» **EXERCISE REQUIREMENTS**
What you return should be the lines of the data containing "index", each in full.

Change detection data
☆ ☆ ☆ ☆

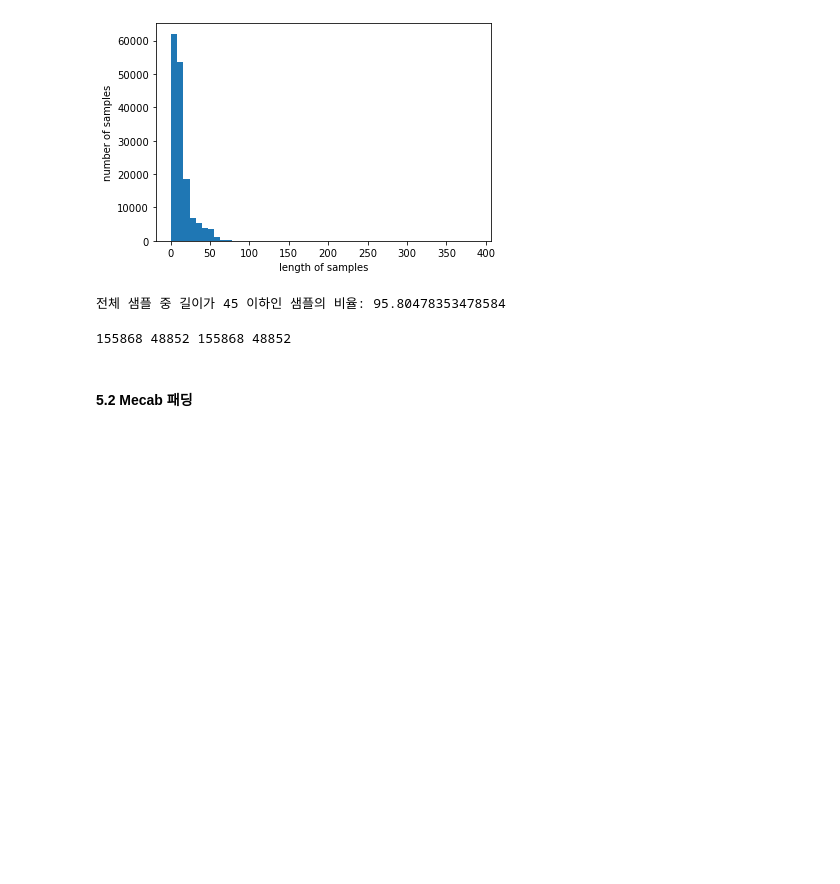
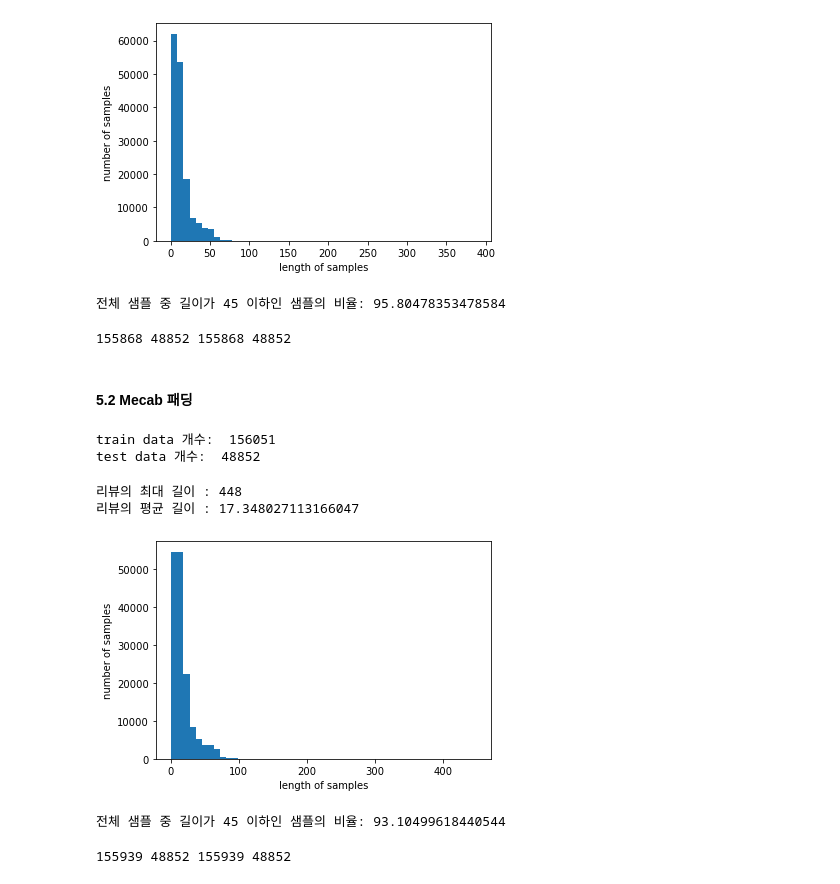
Before and after one commit to huitaek/project-nlp, a Jupyter notebook: preprocessing.ipynb, the cells around one changed output. Drawn from its saved outputs; the diff is of its cells as text; code cells hidden in the pictures; blank space fills up the shorter version.

Commit message:
mecab 네이버+다음 X/y_train

```diff
--- a/preprocessing.ipynb
+++ b/preprocessing.ipynb
@@ -332,3 +374,11 @@ y_test = np.array(test_data['label'])
+# %%
+tokenizer = Tokenizer(vocab_size)
+tokenizer.fit_on_texts(X_train)
+X_train = tokenizer.texts_to_sequences(X_train)
+X_test = tokenizer.texts_to_sequences(X_test)
+
+y_train = np.array(train_data['label'])
+y_test = np.array(test_data['label'])
 # %% [markdown]
 ### <b>5.0 패딩</b>
 # %% [markdown]
@@ -399,3 +449,45 @@ print(len(X_train), len(X_test), len(y_train), len(y_test))
 155868 48852 155868 48852
 # %% [markdown]
 #### 5.2 Mecab 패딩
+# %%
+# 문장 길이가 0 인 로우 삭제
+
+drop_train = [index for index, sentence in enumerate(X_train) if len(sentence) < 1]
+
+X_train = np.delete(X_train, drop_train, axis=0)
+y_train = np.delete(y_train, drop_train, axis=0)
+
+print('train data 개수: ', len(train_data))
+print('test data 개수: ', len(test_data))
+# %% [output]
+train data 개수:  156051
+test data 개수:  48852
+# %%
+# max_len 결정
+
+import matplotlib.pyplot as plt
+
+print('리뷰의 최대 길이 :',max(len(review) for review in X_train))
+print('리뷰의 평균 길이 :',sum(map(len, X_train))/len(X_train))
+
+plt.hist([len(review) for review in X_train], bins=50)
+plt.xlabel('length of samples')
+plt.ylabel('number of samples')
+plt.show()
+
+def below_threshold_len(max_len, nested_list):
+    count = 0
+    for sentence in nested_list:
+        if(len(sentence) <= max_len):
+            count = count + 1
+    print('전체 샘플 중 길이가 %s 이하인 샘플의 비율: %s'%(max_len, (count / len(nested_list))*100))
+
+
+
+max_len = 45
+below_threshold_len(max_len, X_train)
+# %% [output]
+리뷰의 최대 길이 : 448
+리뷰의 평균 길이 : 17.348027113166047
+[figure, added]
+전체 샘플 중 길이가 45 이하인 샘플의 비율: 93.10499618440544
@@ -401,0 +501,15 @@ print(len(X_train), len(X_test), len(y_train), len(y_test))
+# %%
+# 데이터 셋 저장
+
+temp = pd.DataFrame(X_train)
+temp.to_csv('./data/mecab/X_train.csv', index=False)
+temp = pd.DataFrame(X_test)
+temp.to_csv('./data/mecab/X_test.csv', index=False)
+temp = pd.DataFrame(y_train)
+temp.to_csv('./data/mecab/y_train.csv', index=False)
+temp = pd.DataFrame(y_test)
+temp.to_csv('./data/mecab/y_test.csv', index=False)
+
+print(len(X_train), len(X_test), len(y_train), len(y_test))
+# %% [output]
+155939 48852 155939 48852
```
Also changed, not shown: parts of 3 cells of this notebook, 4 other files.
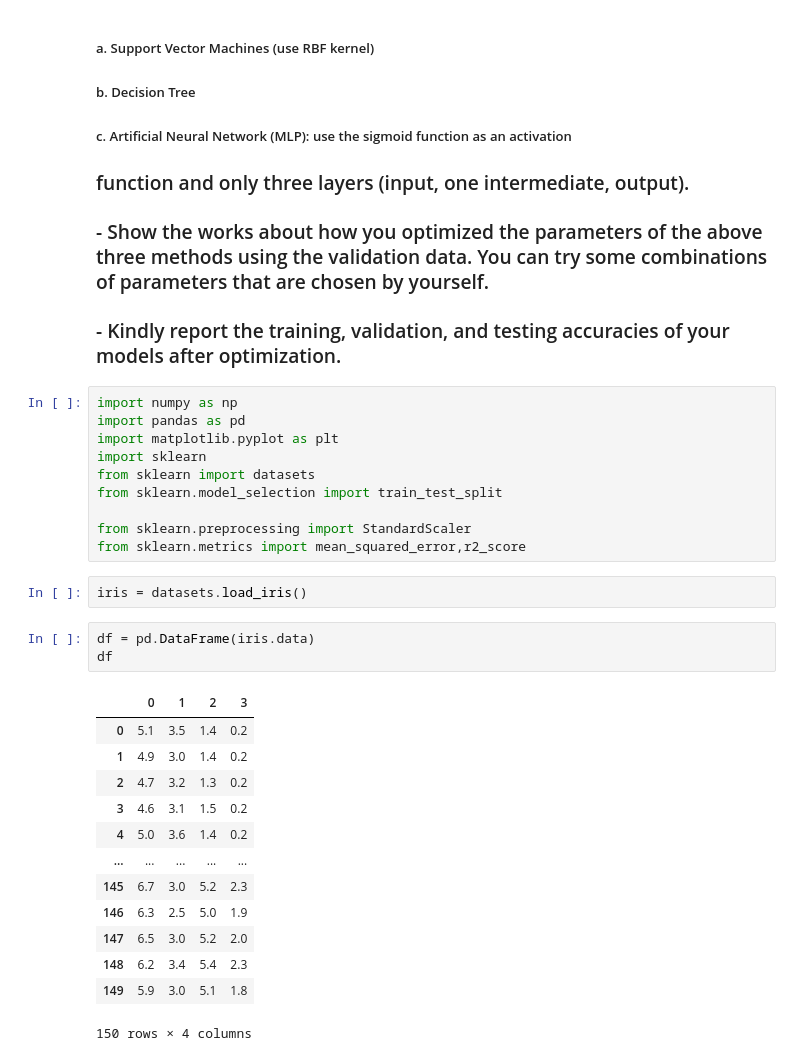
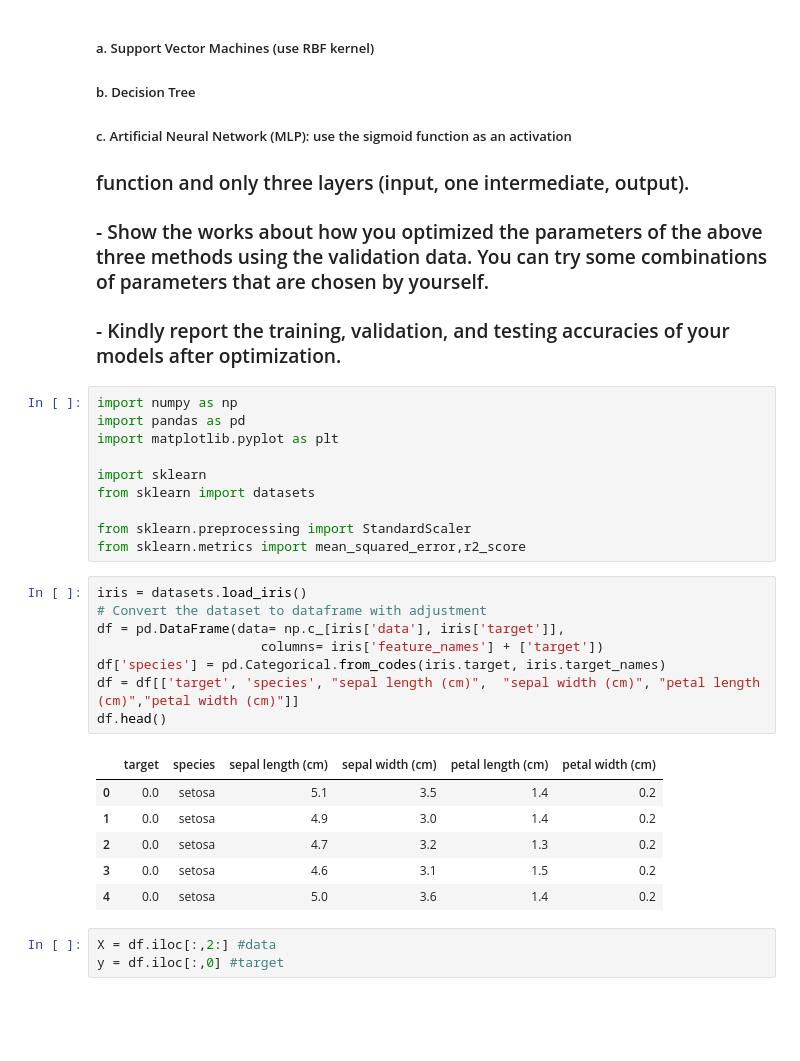
Before and after one commit to gitony0101/homework, a Jupyter notebook: Computational Methods – Spring 2021 Final Exam.ipynb, the cells around one changed output. Saved outputs shown, nothing was run; the diff lists cells and outputs as text; blank space fills up the shorter version.

```diff
--- a/Computational Methods – Spring 2021 Final Exam.ipynb
+++ b/Computational Methods – Spring 2021 Final Exam.ipynb
@@ -15,28 +15,27 @@
 import numpy as np
 import pandas as pd
 import matplotlib.pyplot as plt
+
 import sklearn
 from sklearn import datasets
-from sklearn.model_selection import train_test_split
 
 from sklearn.preprocessing import StandardScaler
 from sklearn.metrics import mean_squared_error,r2_score
-# %%
-iris = datasets.load_iris()
-# %%
-df = pd.DataFrame(iris.data)
-df
-# %% [output]
-|  | 0 | 1 | 2 | 3 |
-| 0 | 5.1 | 3.5 | 1.4 | 0.2 |
-| 1 | 4.9 | 3.0 | 1.4 | 0.2 |
-| 2 | 4.7 | 3.2 | 1.3 | 0.2 |
-| 3 | 4.6 | 3.1 | 1.5 | 0.2 |
-| 4 | 5.0 | 3.6 | 1.4 | 0.2 |
-| ... | ... | ... | ... | ... |
-| 145 | 6.7 | 3.0 | 5.2 | 2.3 |
-| 146 | 6.3 | 2.5 | 5.0 | 1.9 |
-| 147 | 6.5 | 3.0 | 5.2 | 2.0 |
-| 148 | 6.2 | 3.4 | 5.4 | 2.3 |
-| 149 | 5.9 | 3.0 | 5.1 | 1.8 |
-150 rows × 4 columns
+# %%
+iris = datasets.load_iris()
+# Convert the dataset to dataframe with adjustment
+df = pd.DataFrame(data= np.c_[iris['data'], iris['target']],
+                     columns= iris['feature_names'] + ['target'])
+df['species'] = pd.Categorical.from_codes(iris.target, iris.target_names)
+df = df[['target', 'species', "sepal length (cm)",	"sepal width (cm)",	"petal length (cm)","petal width (cm)"]]
+df.head()
+# %% [output]
+|  | target | species | sepal length (cm) | sepal width (cm) | petal length (cm) | petal width (cm) |
+| 0 | 0.0 | setosa | 5.1 | 3.5 | 1.4 | 0.2 |
+| 1 | 0.0 | setosa | 4.9 | 3.0 | 1.4 | 0.2 |
+| 2 | 0.0 | setosa | 4.7 | 3.2 | 1.3 | 0.2 |
+| 3 | 0.0 | setosa | 4.6 | 3.1 | 1.5 | 0.2 |
+| 4 | 0.0 | setosa | 5.0 | 3.6 | 1.4 | 0.2 |
+# %%
+X = df.iloc[:,2:] #data
+y = df.iloc[:,0] #target
```
Also changed, not shown: parts of 4 cells of this notebook, 1 other file.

☆ ☆ ☆ ☆

» **RESULT**
+drop_train = [index for index, sentence in enumerate(X_train) if len(sentence) < 1]
+temp.to_csv('./data/mecab/X_train.csv', index=False)
+temp.to_csv('./data/mecab/X_test.csv', index=False)
+temp.to_csv('./data/mecab/y_train.csv', index=False)
+temp.to_csv('./data/mecab/y_test.csv', index=False)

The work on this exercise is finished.